That work continues and is one way to keep Matthew present. He, of course, remains very much alive in their hearts.
His twin sister, Katrina, who was a cheerleader when Matthew was on the football team, earned her bachelor’s degree from Stan State a year after her mom completed her undergraduate studies. The two took some classes together at San Joaquin Delta College and on the Stockton Campus. She is now married with three young boys. Her second child’s middle name is Matthew. If she has another boy, she’s considering naming him Matteo, a version of Matthew. Zona likes that idea, keeping Matthew’s name for him.
“A lot of people ask if we were mad at football, if we blamed football, but it was something he loved. He died doing something he loved to do,” Zaragoza said.
She remembered how upset he’d be when the season ended, because he loved the game. After he passed away, she found the play sheet he was studying the night before his final game.
Cleaning out his backpack after he died, they found a paper he’d written. It asked, “What are you?” and he said he was a football player. In response to a question about what worried him, he said, “My family.”

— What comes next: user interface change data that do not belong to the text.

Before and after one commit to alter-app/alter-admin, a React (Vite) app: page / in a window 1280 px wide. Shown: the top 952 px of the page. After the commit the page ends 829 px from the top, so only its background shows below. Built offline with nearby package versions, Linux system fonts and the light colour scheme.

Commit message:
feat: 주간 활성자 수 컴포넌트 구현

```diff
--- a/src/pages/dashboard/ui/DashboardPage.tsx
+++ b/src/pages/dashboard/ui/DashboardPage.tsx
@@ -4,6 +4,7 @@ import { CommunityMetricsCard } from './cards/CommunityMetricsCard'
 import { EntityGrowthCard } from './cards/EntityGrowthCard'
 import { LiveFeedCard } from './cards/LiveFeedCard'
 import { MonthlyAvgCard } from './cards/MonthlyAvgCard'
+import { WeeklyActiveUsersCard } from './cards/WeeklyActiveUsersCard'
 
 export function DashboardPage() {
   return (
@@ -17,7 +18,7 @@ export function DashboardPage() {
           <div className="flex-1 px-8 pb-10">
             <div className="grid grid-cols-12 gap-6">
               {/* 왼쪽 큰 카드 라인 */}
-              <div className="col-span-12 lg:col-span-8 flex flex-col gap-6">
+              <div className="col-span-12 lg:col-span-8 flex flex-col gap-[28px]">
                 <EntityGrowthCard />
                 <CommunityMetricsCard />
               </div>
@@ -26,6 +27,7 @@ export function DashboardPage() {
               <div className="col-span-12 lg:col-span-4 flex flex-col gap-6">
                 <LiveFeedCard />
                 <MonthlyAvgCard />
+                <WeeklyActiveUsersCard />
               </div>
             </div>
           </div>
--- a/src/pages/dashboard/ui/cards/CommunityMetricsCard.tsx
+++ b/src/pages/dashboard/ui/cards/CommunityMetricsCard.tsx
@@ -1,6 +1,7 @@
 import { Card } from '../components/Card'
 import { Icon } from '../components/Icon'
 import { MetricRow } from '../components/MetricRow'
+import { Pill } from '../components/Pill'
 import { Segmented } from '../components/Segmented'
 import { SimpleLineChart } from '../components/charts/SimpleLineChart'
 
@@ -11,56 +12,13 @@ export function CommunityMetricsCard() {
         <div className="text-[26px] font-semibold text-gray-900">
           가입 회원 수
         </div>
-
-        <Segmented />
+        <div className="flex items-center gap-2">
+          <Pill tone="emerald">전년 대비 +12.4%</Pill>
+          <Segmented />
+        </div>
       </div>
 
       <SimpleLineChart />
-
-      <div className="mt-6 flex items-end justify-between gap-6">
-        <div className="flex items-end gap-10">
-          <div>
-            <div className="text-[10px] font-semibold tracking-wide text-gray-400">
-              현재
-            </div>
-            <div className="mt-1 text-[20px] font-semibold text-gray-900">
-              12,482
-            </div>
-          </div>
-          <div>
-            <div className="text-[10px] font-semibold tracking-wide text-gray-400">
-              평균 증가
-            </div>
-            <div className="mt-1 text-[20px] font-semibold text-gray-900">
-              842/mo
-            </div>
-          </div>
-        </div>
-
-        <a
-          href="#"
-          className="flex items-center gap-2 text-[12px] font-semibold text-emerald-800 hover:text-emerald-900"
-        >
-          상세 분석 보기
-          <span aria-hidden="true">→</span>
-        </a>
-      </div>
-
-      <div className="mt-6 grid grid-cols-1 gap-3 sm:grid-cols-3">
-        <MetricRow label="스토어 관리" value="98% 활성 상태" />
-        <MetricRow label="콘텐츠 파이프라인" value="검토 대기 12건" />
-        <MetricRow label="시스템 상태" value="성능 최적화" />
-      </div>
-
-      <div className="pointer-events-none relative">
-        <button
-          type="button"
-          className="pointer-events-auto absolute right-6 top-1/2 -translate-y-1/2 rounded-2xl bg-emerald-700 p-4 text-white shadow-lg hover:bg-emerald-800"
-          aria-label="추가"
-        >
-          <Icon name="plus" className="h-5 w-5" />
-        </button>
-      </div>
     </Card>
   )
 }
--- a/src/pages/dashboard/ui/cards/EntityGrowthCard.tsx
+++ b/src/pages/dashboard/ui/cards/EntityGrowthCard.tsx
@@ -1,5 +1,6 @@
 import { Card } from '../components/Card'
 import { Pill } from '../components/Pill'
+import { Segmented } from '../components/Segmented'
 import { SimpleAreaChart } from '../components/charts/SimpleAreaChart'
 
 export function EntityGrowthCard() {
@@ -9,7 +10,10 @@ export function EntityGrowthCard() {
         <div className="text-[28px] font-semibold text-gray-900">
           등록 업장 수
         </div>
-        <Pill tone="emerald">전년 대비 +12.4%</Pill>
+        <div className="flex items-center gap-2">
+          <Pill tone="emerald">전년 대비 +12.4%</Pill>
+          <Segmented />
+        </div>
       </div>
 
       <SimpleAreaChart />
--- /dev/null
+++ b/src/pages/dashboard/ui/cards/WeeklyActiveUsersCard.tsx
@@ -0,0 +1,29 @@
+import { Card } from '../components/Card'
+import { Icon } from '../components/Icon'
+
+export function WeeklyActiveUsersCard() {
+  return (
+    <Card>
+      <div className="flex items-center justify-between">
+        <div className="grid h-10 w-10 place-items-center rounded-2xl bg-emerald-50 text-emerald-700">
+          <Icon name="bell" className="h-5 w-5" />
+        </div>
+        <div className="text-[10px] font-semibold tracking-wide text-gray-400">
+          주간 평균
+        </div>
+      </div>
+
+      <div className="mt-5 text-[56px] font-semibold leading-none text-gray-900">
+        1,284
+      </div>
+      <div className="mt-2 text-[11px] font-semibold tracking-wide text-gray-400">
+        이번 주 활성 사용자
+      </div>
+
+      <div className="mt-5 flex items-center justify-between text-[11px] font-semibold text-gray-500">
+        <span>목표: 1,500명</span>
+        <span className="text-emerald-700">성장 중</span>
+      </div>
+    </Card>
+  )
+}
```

“He was worried about his family, and he had to leave us early,” his mom said. “He wrote on the paper he wanted to live forever in everyone’s mind as a football player. He is forever in our minds, as a 16-year-old football player.”
The family relied on their faith to endure the unimaginable loss. It still does.
“Our belief in an afterlife and that we’ll see Matthew again is what has been a driving force for all of us,” she said.
Filling her hours with meaningful work has been another coping mechanism. It’s also, she said, a small thank you.
“The community did so much for us when that happened, I’ll try as hard as God allows me to, until the end of my life, and I still won’t be able to repay back everything the community did for us during that time,” she said.